By Betsey Piette
Lots of media were on hand Oct. 21 to record the moment whenPennsylvania Governor Tom Corbett put his signature on the “Revictimization Relief Act” – dubbed the “Silence Mumia Law” by civil rights activists. The problem was that none of media could hear Corbett speak. Nearly 50 protesters standing a short distance away from Corbett’s press conference at 13th and Locust Sts in Philadelphia drowned him out with constant chants of “Our brother Mumia is under attack, what do we do? Stand up, fight back!” and “One term Tom!” (photo above, from Philadelphia Magazine online, Oct. 21, 2014)
In what would seem to be a Hail Mary effort to revive his failing reelection bid, Corbett, his political business allies and the Fraternal Order of Police cynically set up shop on a sheltered portable stage at the location where Philadelphia police officer Daniel Faulkner was shot and killed in Dec. 1981. Political activist and journalist Mumia Abu-Jamal, who happened upon the scene, was framed by police for the shooting and subsequently served over 30 years on death row before being released into general prison population in 2011. Abu-Jamal maintains his innocence.
The same movement that has steadfastly fought to free Abu-Jamal responded with less than 24-hours notice to turn out on a weekday to confront the state’s latest effort to silence him. They were joined by prisoner rights groups and civil liberties forces that see the anti-Abu-Jamal law as a blanket attack on the constitutional rights of all prisoners, and a dangerous precedent at a time when more attention is focused on mass incarceration.
Several protesters wore orange prison-style jumpsuits and carried signs depicting the activities that would be banned under the legislation intended to muffle Mumia. One read “I spoke out against abuse in prison, now Corbett & FOP want to silence me.”
Demonstrators also linked the efforts to silence Abu-Jamal with the government’s militarized response to those protesting police brutality in Ferguson, Mo. since the police murder of unarmed African-American youth Michael Brown. One chant today was “From Ferguson to Philly, we say NO! Killer cops have got to go!”
A large hand lettered sign carried a statement given by Abu-Jamal to prison radio in response to the bill. It read “I welcome Gov. Corbett’s signature on an unconstitutional bill that proves that the PA executive and the legislature don’t give one whit about the constitutions of the Commonwealth or the U.S. It proves that they are the outlaws,” signed Mumia Abu-Jamal.
“Having failed to kill Mumia in the street in 1981, and having failed to execute him during his over 30 years on death row, the FOP and the government of Pennsylvania continues to try to silence him, this time by extinguishing his speech,” said Noelle Hanrahan of Prison Radio.

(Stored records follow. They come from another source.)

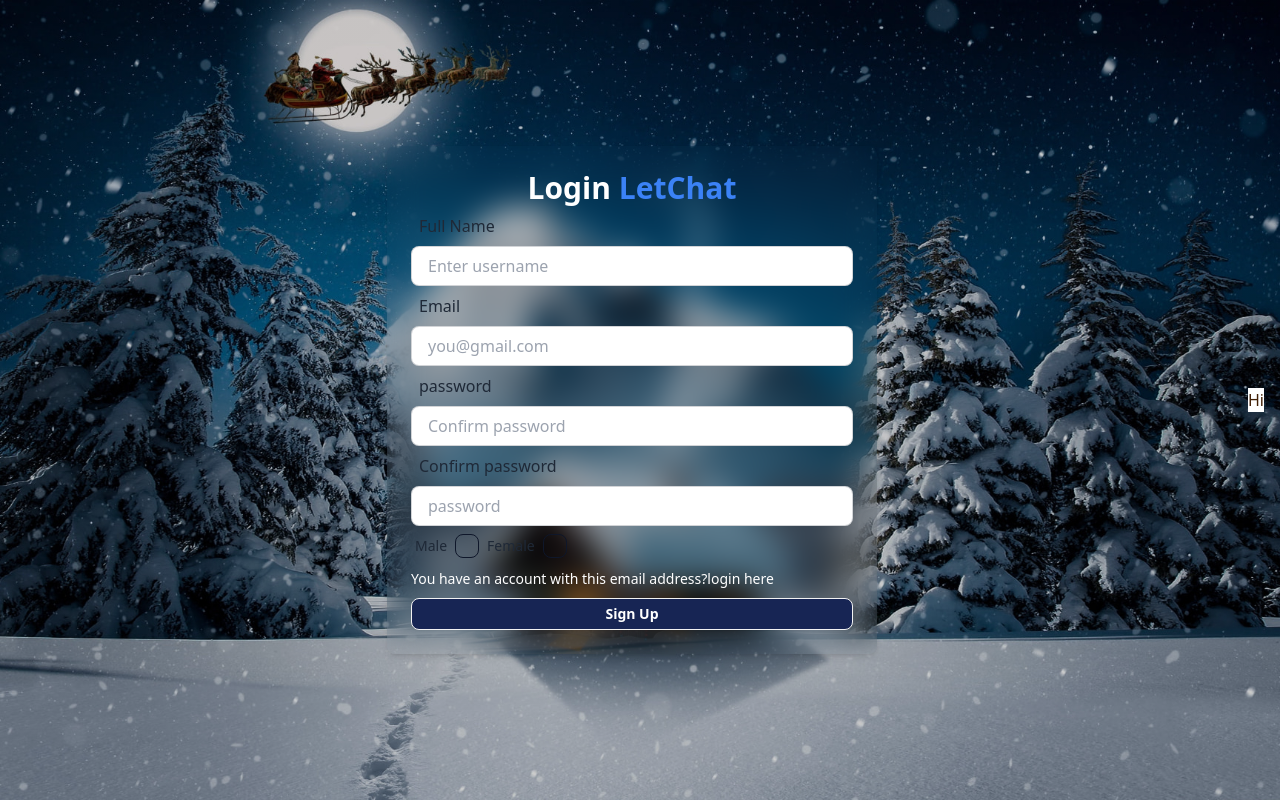
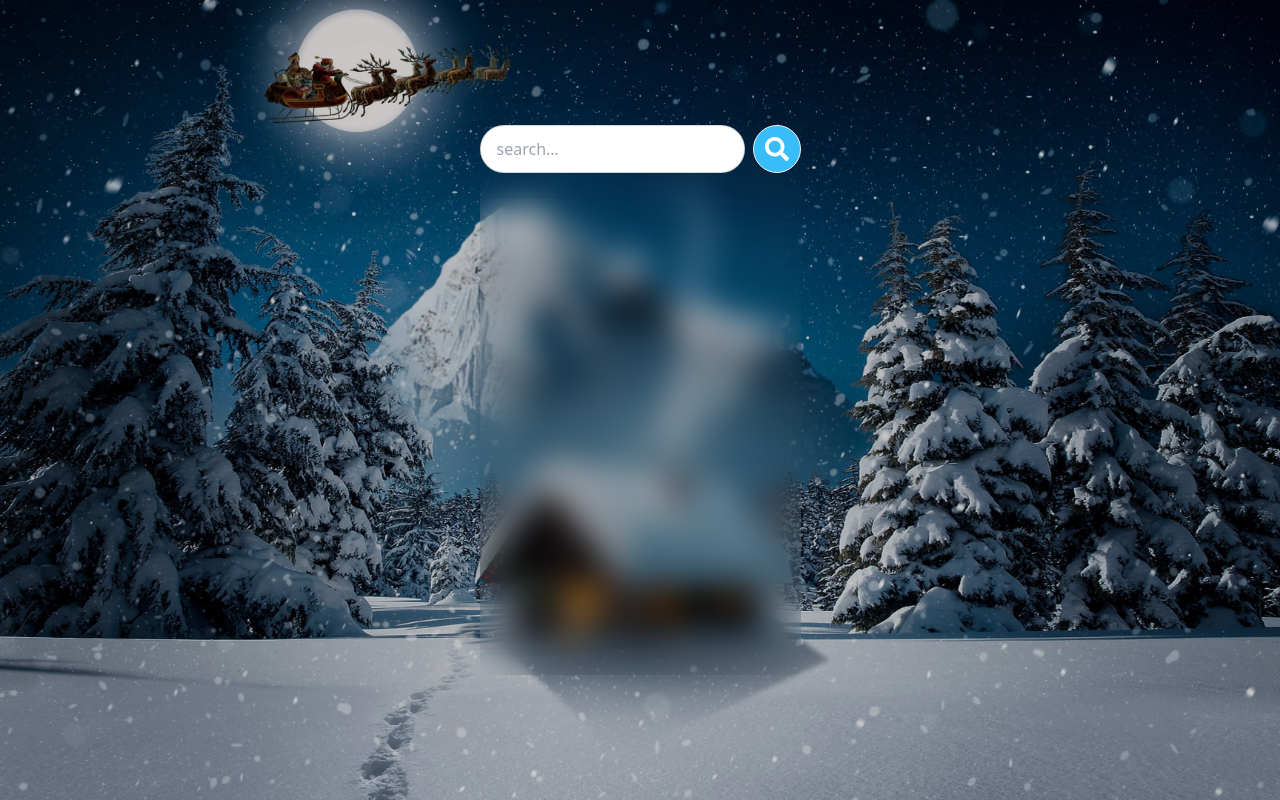
Before and after one commit to louissosthenes9/LetsChat, a React (Vite) app in the folder frontend/: page / in a window 1280 px wide. Built offline with nearby package versions, Linux system fonts and the light colour scheme.

Commit message:
added  home page

```diff
--- a/frontend/src/App.jsx
+++ b/frontend/src/App.jsx
@@ -1,15 +1,17 @@
 
 import './App.css'
+import Home from './pages/home/Home.jsx';
 //import Login from './pages/login/Login'
-import SignUp from "./pages/signup/SignUp.jsx";
+//import SignUp from "./pages/signup/SignUp.jsx";
 
 function App() {
 
   return (
     <>
     <div className="p-4 h-screen flex items-center justify-center">
-      <SignUp/>
-      <p className='bg-white text-yellow-950'>Hi</p>
+      {/* <SignUp/> */}
+      <Home />
+
     </div>
 
     </>
```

The demonstrators who turned out today made it clear that the state’s efforts are in vain. They stayed in the street for an impromptu rally that went on some time after the Corbett forces abandoned the area. A day of activities is also planned for Oct. 22 to broaden the movement to free Abu-Jamal and in observation of the national day against police brutality and mass incarceration.
EMAJ Notes also this, from years-long Philadelphia activist for Mumia, Lee James:
“We did so well. Listening and watching I felt we do have a movement here and it gets stronger everytime they come at us. New people, new determination – it was truly power to the people. They had to come out in such force and it truly meant nothing. They have nothing. We spoke of Ferguson, Palestine, prisoners, MOVE. . It was our people all over the world. Thank you all – and to the future, Lee.”
. . . and FROM PROFESSOR JOHANNA FERNANDEZ OF EMAJ AND THE CAMPAIGN TO BRING MUMIA HOME:
“Simple words can’t really capture what happened today. In the face of their antiseptic, proto-fascist ceremony, our side resounded with spirit, volume, color and poetry. People who were walking by wanted to hear more from our side, than from the white-man-march of 20 put on display by the cops and their followers.
It was truly a moment of the people and there were so many beautiful moments: our group trickled-in, a few at a time; but right at the start of the proceedings, when I looked back I saw that we had grown strong and I could see an abundance of colorful signs and banners with the beautiful Free Mumia NOW banner in front, which was photographed quite a bit by the media. And then there was that moment of fear at the beginning of the proceedings right before we broke the orchestrated ceremonial silence of the event and started chanting, strong, Brick By Brick, Wall by Wall, We’re Gonna Free Mumia Abu Jamal. The chants kept rolling throughout the proceedings and at some point Bro. Kamau decided to lift up our voices by pulling out the bull-horn (great idea!), which he used for a bit before the cops ask us to put it away. And then half way through the ceremony, Ramona couldn’t take it anymore and she broke out in speech and started exposing the contradiction of the term “victim relief,” in a city that dropped a bomb on the MOVE house. There was also a moment when a passerby said something about her son being in prison; at some point when we realized that the Bill was being signed we booed the Governor and before long Pam emerged from the back of the crowd with a liberated bull horn to tell us that this charade of a bill was a sign of weakness on the part of these fools in power and that they just went ahead a dragged themselves into a fight that they are most certainly going to lose. We got a kick-ass lecture from Tony, about the special role played by the people at the bottom of society during Philadelphia’s constitutional debates at the birth of the nation and we heard from a Brother whose imprisoned nephew was framed by the courts. We were so bad-ass that they didn’t quite know what to do with us as we bum-rushed their parade.
There were so many other classic moments; but above all this was another one of those moments of truth when the Mumia movement did what it had to do: confront power head-on in the streets — and it was beautiful.
I’m proud to be in this struggle with all of you.